I was amused at the phrase, “beyond irrational exuberance.” Is it really “irrational?” Considering the potential impacts of the cloud, enthusiasm is warranted. However, we do concur that eagerness must be balanced with thoughtful choices. So, with that pragmatism in mind, we’ve outlined 8 key issues to be certain you look at before leaping in order to achieve maximum benefit.
1. Estimate Bandwidth & Costs
It’s important to determine how much bandwidth you will consume. For example, when calculating traffic required to provide RDP access to 200 employees, don’t forget to also include egress traffic. And of course, don’t forget to plan for growth!
2. Establish Performance Metrics
If you configure everything to go “As fast as possible!” you will inevitably pay more than necessary, which is a common error. The Flexera 2022 State of the Cloud Report found that significant cloud spend is wasted. Respondents self-estimated that their organizations waste 32% of cloud spend, which is up from 30 percent last year.
The waste is problematic considering respondents indicated their public cloud spend was over budget by an average of 13 percent, and expect their cloud spend to increase by 29 percent in the next twelve months.
3. Evaluate Legacy Apps
Some legacy apps simply cannot be migrated to the cloud in their current state. For example, there are limitations migrating Microsoft SQL Server databases to Google Cloud, including lack of bulk upload and super admin privileges.
Evaluate your apps and consider solutions ranging from re-factoring or re-hosting, all the way to simply retiring.
4. Review the Data to be Migrated
Understand how your apps work, including connectivity with databases and if your apps have multiple layers that need to be replicated to the cloud.
5. Prioritize Workloads for Migration

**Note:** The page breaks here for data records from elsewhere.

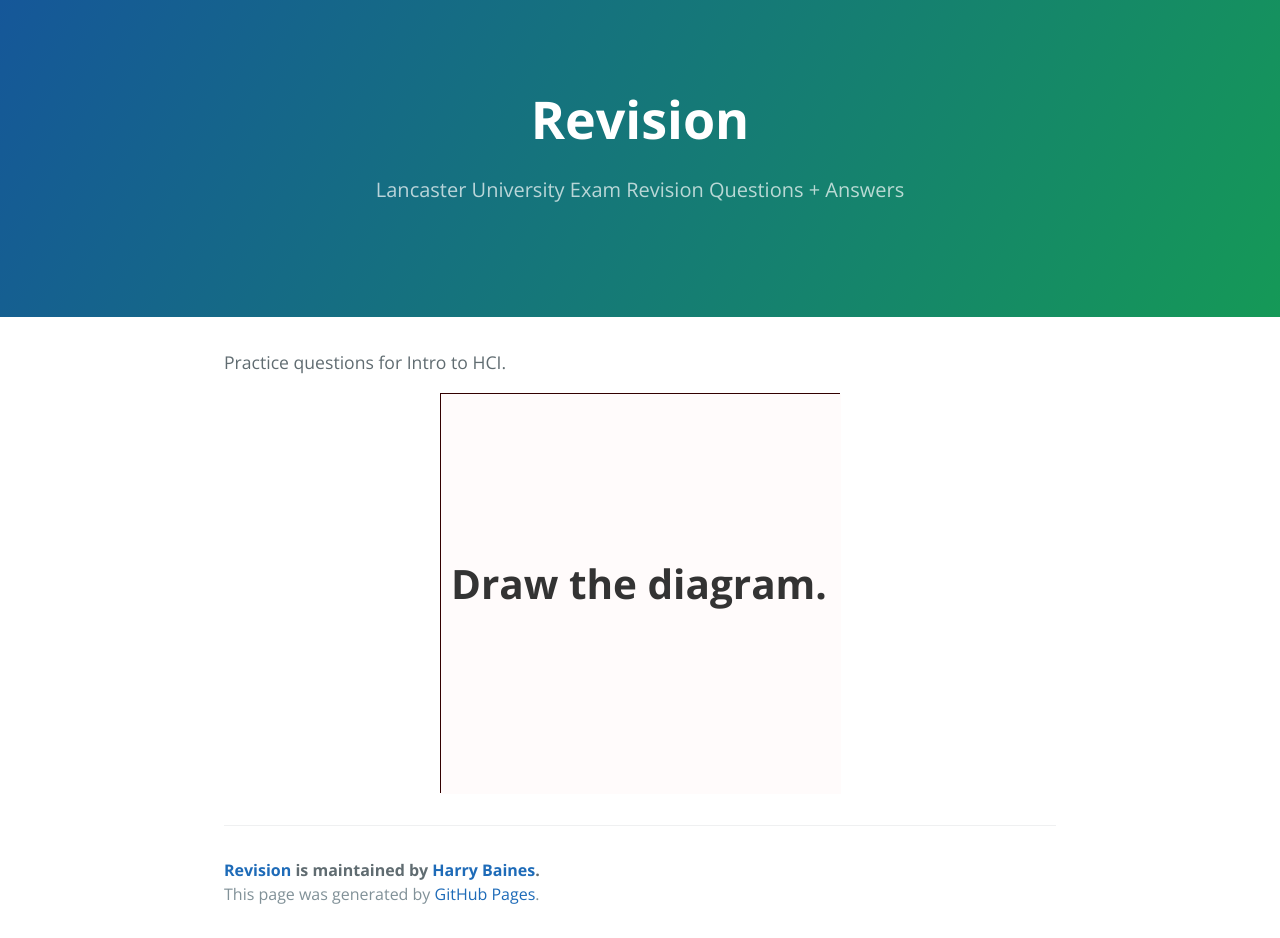
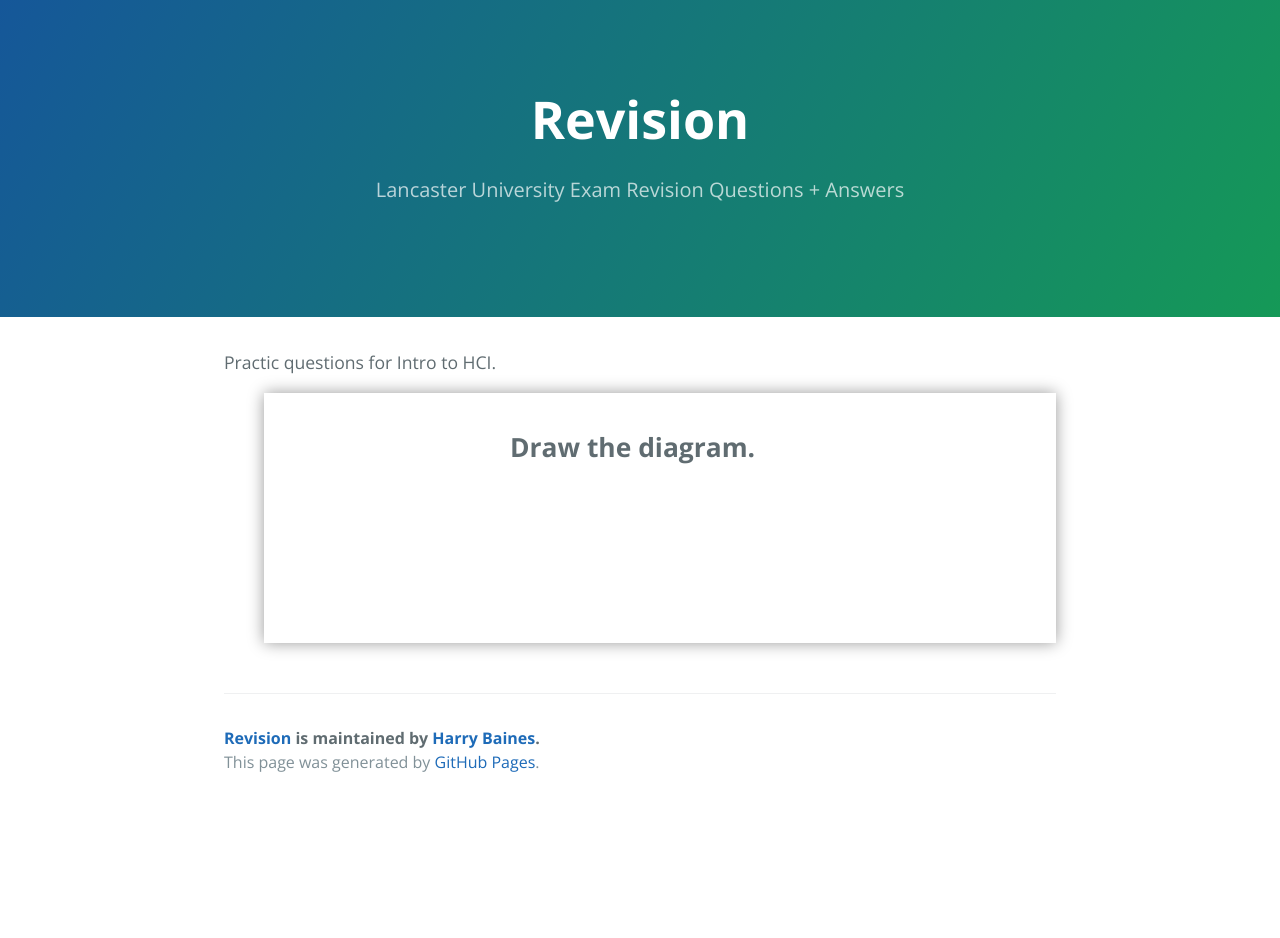
Before and after one commit to harryb0905/Exam-Revision, a Jekyll site: the page built from _topics/SCC.202/Intro to HCI.html, in a window 1280 px wide. Built offline with Jekyll 4.4.1, drawn with Linux system fonts in a browser that asks for light colours; after the commit the page ends 900 px from its top, so only the background shows below that.

Commit message:
Fixed question file selection

```diff
--- a/_data/questions.yml
+++ b/_data/questions/SCC.201.yml
@@ -22,8 +22,3 @@
   topic: Relational Model
   question: Define Relational Model?
   answer: An attempt to describe data by its natural structure only.
-
-- module: SCC.202
-  topic: Intro to HCI
-  question: Draw the diagram.
-  answer: Ok.
--- /dev/null
+++ b/_data/questions/SCC.202.yml
@@ -0,0 +1,4 @@
+- module: SCC.202
+  topic: Intro to HCI
+  question: Draw the diagram.
+  answer: Ok.
--- /dev/null
+++ b/_data/questions/SCC.203.yml
@@ -0,0 +1,4 @@
+- module: SCC.203
+  topic: Delay Loss and Throughput
+  question: Define delay.
+  answer: A measure of the time to taken for a packet to travel across the network.
--- /dev/null
+++ b/_data/questions/SCC.204.yml
@@ -0,0 +1,4 @@
+- module: SCC.204
+  topic: Use Cases
+  question: What is the 1NF?
+  answer: A use case is a behavioural model of a system.
--- /dev/null
+++ b/_data/questions/SCC.211.yml
@@ -0,0 +1,4 @@
+- module: SCC.211
+  topic: Concurrency
+  question: What is a lock?
+  answer: Something that locks something.
--- /dev/null
+++ b/_data/questions/SCC.212.yml
@@ -0,0 +1,4 @@
+- module: SCC.212
+  topic: Java
+  question: What is meant by the term immutability?
+  answer: Can't be changed after it's been assigned a value.
--- a/_layouts/questions.html
+++ b/_layouts/questions.html
@@ -1,20 +1,25 @@
 ---
 layout: page
 ---
-<p>Practice questions for {{page.title}}.</p>
-<ul class="posts">
-    {% for q in site.data.questions %}
+<p>Practic questions for {{page.title}}.</p>
+<ul>
+    {% assign module = page.tags[0] | split:'.' %}
+    {% capture filename %}{{module}}{% endcapture %}
+
+    {% for q in site.data.questions[filename] %}
         {% if q.module == page.tags[0] and q.topic == page.tags[1] %}
-            <div class="card-container">
-                <div class="card">
+        <li class="questions-list">
+            <div class="flip-container">
+                <div class="flipper">
                   <div class="front">
                       <p class="question">{{ q.question }}</p>
                   </div>
-                  <div class="front back">
+                  <div class="back">
                     <p class="answer">{{ q.answer }}</p>
                   </div>
                 </div>
             </div>
+        </li>
         {% endif %}
     {% endfor %}
 </ul>
--- /dev/null
+++ b/_topics/SCC.203/Delay Loss & Throughput.html
@@ -0,0 +1,5 @@
+---
+layout: questions
+title: Delay, Loss and Throughput
+tags: [SCC.203, Delay Loss and Throughput]
+---
--- /dev/null
+++ b/_topics/SCC.204/Use Cases.html
@@ -0,0 +1,5 @@
+---
+layout: questions
+title: Use Cases
+tags: [SCC.204, Use Cases]
+---
--- /dev/null
+++ b/_topics/SCC.211/Concurrency.html
@@ -0,0 +1,5 @@
+---
+layout: questions
+title: Concurrency
+tags: [SCC.211, Concurrency]
+---
--- /dev/null
+++ b/_topics/SCC.212/Java.html
@@ -0,0 +1,5 @@
+---
+layout: questions
+title: Java
+tags: [SCC.212, Java]
+---
--- a/css/cayman.css
+++ b/css/cayman.css
@@ -223,7 +223,7 @@
 	text-align: center;
 	background-color: white;
 	text-align: center;
-    box-shadow: 0 0 15px rgba(0,0,0,0.4);
+  box-shadow: 0 0 15px rgba(0,0,0,0.4);
 	margin-bottom: 50px;
 	position: relative;
 }
@@ -244,61 +244,47 @@
 }
 
 
-.card-container {
-  cursor: pointer;
-  height: 400px;
-  width: 400px;
-  perspective: 800px;
-  position: relative;
-  margin: auto;
-  transition: ease-in;
+/* entire container, keeps perspective */
+.flip-container {
+  perspective: 1000px;
+  margin: 0 auto;
 }
-
-.cardRow {
-  margin: 0 auto;
-  margin-top: 25px;
-}
-
-.card {
-  height: 400px;
-  width: 400px;
-  position: absolute;
-  border: 1px solid #300;
-  transform-style: preserve-3d;
-  transition: all 0.4s ease-in-out;
-}
-
-.card:hover {
-  transform: rotateY(180deg);
-  transition: all 0.4s ease-in-out;
-}
-
-.card .front {
-  height: 400px;
-  width: 400px;
-  backface-visibility: hidden;
-  position: absolute;
-  overflow: hidden;
-  text-align: center;
-  background-color: rgba(255, 251, 251, 1);
-}
-
-.card .back {
-  height: 400px;
-  width: 400px;
-  text-align: center;
+/* flip the pane when hovered */
+.flip-container:hover .flipper, .flip-container.hover .flipper {
   transform: rotateY(180deg);
 }
 
-.question {
-  color: #333;
-  font-size: 2.3em;
-  padding-top: 40%;
+.flip-container, .front, .back {
+  width: 320px;
+  height: 150px;
 }
 
-.answer {
-  color: #333;
-  font-size: 16px;
-  font-size: 2vw;
-  padding-top: 20%;
+/* flip speed goes here */
+.flipper {
+  transition: 0.6s;
+  transform-style: preserve-3d;
+
+  position: relative;
 }
+
+/* hide back of pane during swap */
+.front, .back {
+  -webkit-backface-visibility: hidden;
+  backface-visibility: hidden;
+
+  position: absolute;
+  top: 0;
+  left: 0;
+}
+
+/* front pane, placed above back */
+.front {
+  z-index: 2;
+  /* for firefox 31 */
+  transform: rotateY(0deg);
+}
+
+/* back, initially hidden pane */
+.back {
+  transform: rotateY(180deg);
+}
```
Also changed, not shown: _posts/2018-04-09-201.markdown (+0 -10 lines), 4 other files.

Much like moving into a new house, you simply can’t pick up every single box and piece of furniture and move it all simultaneously. You’ll have to determine what is the highest priority and build a schedule accordingly. Use migration tactics to eliminate downtime and avoid productivity disruptions.
6. Follow Connection Pathways
Review your CMDB (Configuration Management Database) and your APM (Application Portfolio Management) systems. You’ll need to align storage, backup, and network integrations. For example, having a web app connect to a database on the same server using external ports will result in bottlenecks. You’ll need to rearchitect using tools like CloudNav and TCP load balancers to make database connectivity internal.
7. Don’t Forget Failover & DR
As we wrote in our two-part blog series, “Getting Started with Disaster Recovery,” just because you’re in the cloud doesn’t mean you automatically have a DR plan. Hope for the best; plan for the worst.
8. Consider the Time & Effort Required
As you progress with your migration, your IT team will need to continue supporting users to reduce disruptions to business productivity. You will need to know the scale of this workload to staff your team accordingly, which may involve leveraging consultants like Wursta.
Look before you Leap with Wursta’s Cloud Discovery Assessments
To be clear, migrating to the cloud is not like leaping over a pit of alligators – more akin to jumping over a rocky creek. Look where you’re landing to avoid a twisted ankle. Know the terrain and conditions so you come prepared with sunscreen, waterproof boots, or bug spray.
With comprehensive cloud assessments, Wursta helps clients build plans to optimize your cloud configurations and modernize your workloads with Google Cloud solutions. Whether your environment is multi-cloud, hybrid, or on-prem, Wursta can help you reduce technical complexity, minimize disruptions, and find opportunities to lower IT costs.